By Ezra Parter
August 10th is not a date that strikes fear in the masses. It’s not a date that reminds most of anything in particular. Sure, it was the date in 1675 when the first stone was laid in the construction of the Royal Greenwich Observatory in London, and yeah it marked the first use of Agent Orange during the Vietnam War in 1961, and yes, 19 glorious years ago Kylie Jenner was born on this very date, but none of that history resonates with people today. Nobody cares about poor little August 10th.
But they should, for August 10, 1970 was a foundational moment in American pop culture. August 10, 1970 changed the way singers and songwriters interacted with their audience forever. August 10, 1970 changed, as they say, the game. That’s right reader, this very day in 1970 was the day legendary jazzman Don McLean witnessed the death of music.
You see, a long long time ago on October 2, 1945, Don McLean was born in New Rochelle, NY. But Don’s parents didn’t have time to look after him. His father was a goldsmith, always busy at the shop, and his mother spent her days powdering the noses of Broadway stars in the big city. She sold them cocaine.

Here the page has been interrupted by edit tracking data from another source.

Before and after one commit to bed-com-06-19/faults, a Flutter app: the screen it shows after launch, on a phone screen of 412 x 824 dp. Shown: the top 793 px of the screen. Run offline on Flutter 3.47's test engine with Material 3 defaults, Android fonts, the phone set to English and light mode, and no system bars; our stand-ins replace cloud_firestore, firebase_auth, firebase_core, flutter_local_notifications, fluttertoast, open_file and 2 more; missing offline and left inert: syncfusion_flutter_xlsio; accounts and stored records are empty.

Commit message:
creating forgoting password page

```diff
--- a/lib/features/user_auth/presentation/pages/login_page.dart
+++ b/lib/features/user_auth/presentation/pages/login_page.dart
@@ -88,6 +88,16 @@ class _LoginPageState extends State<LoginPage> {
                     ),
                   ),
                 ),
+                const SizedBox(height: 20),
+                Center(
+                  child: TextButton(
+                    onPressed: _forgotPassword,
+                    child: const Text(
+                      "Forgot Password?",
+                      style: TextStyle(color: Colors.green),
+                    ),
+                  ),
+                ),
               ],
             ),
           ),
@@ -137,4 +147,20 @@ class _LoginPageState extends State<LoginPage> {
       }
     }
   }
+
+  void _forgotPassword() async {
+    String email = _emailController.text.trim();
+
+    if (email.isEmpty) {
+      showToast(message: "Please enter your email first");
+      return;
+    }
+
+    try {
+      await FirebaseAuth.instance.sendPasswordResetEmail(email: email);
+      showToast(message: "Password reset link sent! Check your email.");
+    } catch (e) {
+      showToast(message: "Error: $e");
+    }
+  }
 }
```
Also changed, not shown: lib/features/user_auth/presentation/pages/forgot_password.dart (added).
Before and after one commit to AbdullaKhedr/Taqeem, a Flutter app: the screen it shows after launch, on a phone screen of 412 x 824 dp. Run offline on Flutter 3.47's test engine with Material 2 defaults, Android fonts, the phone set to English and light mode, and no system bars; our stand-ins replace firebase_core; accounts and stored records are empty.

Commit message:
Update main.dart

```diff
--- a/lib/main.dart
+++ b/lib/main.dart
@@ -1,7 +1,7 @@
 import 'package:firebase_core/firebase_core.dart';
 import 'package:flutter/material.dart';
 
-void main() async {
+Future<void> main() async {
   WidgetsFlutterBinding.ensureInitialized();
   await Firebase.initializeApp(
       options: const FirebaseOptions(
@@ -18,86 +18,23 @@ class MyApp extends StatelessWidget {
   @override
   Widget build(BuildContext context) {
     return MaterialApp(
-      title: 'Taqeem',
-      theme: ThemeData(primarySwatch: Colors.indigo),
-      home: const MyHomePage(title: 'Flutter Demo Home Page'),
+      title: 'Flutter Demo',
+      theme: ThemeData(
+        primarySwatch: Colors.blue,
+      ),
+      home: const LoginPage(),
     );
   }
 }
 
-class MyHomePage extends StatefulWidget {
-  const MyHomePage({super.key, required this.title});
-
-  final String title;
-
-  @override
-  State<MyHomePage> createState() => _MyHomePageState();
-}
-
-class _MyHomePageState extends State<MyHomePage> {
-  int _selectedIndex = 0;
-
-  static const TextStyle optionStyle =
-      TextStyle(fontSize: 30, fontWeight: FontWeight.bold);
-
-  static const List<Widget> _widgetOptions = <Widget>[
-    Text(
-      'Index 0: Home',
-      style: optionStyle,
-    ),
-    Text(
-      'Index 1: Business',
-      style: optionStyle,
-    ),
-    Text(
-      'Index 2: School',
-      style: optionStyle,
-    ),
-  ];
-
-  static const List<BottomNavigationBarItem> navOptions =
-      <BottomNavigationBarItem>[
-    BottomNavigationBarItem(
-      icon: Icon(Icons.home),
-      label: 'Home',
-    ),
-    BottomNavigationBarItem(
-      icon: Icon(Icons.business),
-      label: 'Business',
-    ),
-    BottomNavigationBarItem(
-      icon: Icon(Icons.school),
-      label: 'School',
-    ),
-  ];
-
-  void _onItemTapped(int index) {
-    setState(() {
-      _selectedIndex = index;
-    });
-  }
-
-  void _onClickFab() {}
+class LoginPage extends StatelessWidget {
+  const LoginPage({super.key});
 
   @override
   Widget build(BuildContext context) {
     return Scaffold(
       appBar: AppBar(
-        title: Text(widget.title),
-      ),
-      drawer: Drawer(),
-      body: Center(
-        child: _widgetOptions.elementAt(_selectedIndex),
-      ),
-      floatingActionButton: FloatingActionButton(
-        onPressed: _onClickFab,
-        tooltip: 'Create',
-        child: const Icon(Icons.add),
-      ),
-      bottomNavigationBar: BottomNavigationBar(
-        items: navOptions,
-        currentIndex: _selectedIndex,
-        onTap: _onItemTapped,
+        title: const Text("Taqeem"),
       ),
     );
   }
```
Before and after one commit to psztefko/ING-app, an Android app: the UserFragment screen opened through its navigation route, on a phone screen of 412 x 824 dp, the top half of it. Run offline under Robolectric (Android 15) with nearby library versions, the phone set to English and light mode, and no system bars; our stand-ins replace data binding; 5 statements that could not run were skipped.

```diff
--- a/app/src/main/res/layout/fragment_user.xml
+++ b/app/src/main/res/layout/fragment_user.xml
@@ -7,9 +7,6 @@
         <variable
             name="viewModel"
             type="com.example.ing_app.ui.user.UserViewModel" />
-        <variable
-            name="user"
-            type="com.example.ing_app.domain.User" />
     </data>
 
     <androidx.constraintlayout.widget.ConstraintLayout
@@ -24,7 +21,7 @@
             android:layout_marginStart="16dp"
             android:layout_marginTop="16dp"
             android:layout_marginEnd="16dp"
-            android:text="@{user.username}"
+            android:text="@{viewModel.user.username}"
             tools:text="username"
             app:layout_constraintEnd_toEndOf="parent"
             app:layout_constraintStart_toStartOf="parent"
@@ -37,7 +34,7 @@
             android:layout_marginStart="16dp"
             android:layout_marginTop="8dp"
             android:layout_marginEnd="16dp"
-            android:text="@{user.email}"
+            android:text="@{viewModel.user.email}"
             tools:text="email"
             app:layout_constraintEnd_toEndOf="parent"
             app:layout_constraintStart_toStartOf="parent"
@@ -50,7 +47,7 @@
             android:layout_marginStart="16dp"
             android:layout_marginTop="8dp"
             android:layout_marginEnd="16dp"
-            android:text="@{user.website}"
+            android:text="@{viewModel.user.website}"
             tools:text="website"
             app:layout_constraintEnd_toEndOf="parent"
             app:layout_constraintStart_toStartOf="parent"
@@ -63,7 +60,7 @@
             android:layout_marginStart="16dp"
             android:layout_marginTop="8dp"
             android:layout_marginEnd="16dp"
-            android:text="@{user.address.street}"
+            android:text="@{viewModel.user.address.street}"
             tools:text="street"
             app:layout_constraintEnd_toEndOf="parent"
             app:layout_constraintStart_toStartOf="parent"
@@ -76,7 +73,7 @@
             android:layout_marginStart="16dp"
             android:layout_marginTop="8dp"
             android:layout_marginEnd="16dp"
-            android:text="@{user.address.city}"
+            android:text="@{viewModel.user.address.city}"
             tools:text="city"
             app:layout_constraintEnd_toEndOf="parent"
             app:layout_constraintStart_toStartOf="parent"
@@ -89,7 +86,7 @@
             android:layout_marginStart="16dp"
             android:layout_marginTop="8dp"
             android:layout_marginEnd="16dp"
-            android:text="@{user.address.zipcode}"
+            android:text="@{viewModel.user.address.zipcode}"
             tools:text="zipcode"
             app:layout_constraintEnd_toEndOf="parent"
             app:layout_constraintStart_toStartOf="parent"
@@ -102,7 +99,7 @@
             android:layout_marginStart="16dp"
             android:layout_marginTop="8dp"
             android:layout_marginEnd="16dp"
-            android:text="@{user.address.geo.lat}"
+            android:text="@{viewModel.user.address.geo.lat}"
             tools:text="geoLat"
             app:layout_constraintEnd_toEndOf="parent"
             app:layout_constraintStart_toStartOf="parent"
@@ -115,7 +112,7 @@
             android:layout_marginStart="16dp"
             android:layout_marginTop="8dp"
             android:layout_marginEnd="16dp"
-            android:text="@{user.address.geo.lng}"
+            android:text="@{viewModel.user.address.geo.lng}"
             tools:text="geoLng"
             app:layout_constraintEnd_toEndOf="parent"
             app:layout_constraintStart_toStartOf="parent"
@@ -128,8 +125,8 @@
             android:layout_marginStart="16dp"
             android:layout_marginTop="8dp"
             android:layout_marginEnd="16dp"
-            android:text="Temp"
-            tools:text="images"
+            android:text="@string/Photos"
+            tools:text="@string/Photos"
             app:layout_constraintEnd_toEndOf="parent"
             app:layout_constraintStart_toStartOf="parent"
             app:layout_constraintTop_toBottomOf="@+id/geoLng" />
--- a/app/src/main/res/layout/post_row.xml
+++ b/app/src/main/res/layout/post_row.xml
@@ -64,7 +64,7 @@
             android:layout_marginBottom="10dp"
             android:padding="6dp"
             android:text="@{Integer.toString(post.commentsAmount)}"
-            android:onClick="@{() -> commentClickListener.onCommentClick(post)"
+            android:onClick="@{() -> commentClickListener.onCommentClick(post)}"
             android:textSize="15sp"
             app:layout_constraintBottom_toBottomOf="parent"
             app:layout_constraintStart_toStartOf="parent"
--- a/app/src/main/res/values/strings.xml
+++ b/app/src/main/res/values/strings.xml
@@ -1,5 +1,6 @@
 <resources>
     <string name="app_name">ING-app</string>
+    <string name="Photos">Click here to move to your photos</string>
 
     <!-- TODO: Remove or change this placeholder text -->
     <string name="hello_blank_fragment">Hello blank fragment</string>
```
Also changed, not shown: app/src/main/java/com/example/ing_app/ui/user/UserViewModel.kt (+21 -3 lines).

With two busy, industrious parents, Don was forced to entertain and sustain himself most days, and he did it in the only building that would let him– Pete Hornberger’s Jazzy Whale Dojo in downtown New Rochelle.
The music at the Jazzy Whale always made Don smile, and the precocious lad knew that if given a chance he too could make the crowd dance and then maybe both he and they could find some happiness for a while. Scatting was Don’s first true love and he formed a duo with future wife Maggie Gyllenhaal that played weekly at the Whale until February of 1970. It was the beginning of the end for Don and Maggie, when, as a 24 year old man what started as a shiver turned into full blown pneumonia.
Maggie died of synchronous pneumonia– a disease all spouses get when their spouse gets real pneumonia– the very next day, and Don had to push on without her. All that bad health news was difficult for Don to deliver to his parent’s doorstep, especially considering how challenging it was for his disease-riddled body to take even more more step after his release from the hospital. To make matters worse, Don’s parents had never met the woman who made him a widower, and they focused on that injustice rather than the mental and physical health of their son.
After months of recovery alone in his parents’ basement, Don McLean emerged a new man, ready to jump back into scatting and searching for a new partner in the jazz game. The morning of August 10, 1970, Don returned to the Jazzy Whale Dojo for the first time since contracting the pneumonia that killed his wife there. But something wasn’t right.
As soon as he walked in the door, something touched Don deep inside. Was it the air that had changed? Was it the drinks and the patrons? No. It was the music. No one was skeeting, no one was scatting, and all through the bar there was not even a rat tat tatting. Don spotted his old pal Pete Hornberger and the conversation, as dictated by one Sally Gillespie to the New Rochelle Herald, went as follows:
“Hey ya Pete, what happened to jazz in here man??
“Ahh Donny boy, good to see you back on your feet. Unfortunately, this very morning, jazz died. It’s over son, jazz is dead, just like Maggie, and Gerald Ford, and even Cleopatra who built the pyramids back in biblical times. Things end Don, and you have to remember that. Never forget that Cleopatra is dead, okay boy?”
Pete had a real fixation on Egyptian history, but didn’t have a clear idea of the actual historical facts. Regardless, Don took it to heart and vowed never to play music again.
He drove his Chevrolet pickup to the levy at the edge of town, saw some kind elderly gentlemen drinking rye whiskey at a bar nearby called the Hotel California, and decided he might as well join in. He never left, even though he always wanted to. Modern Americans don’t remember much about Don McLean, but on August 10th we must remember– today’s the day jazz music died, and aren’t we all better off for it?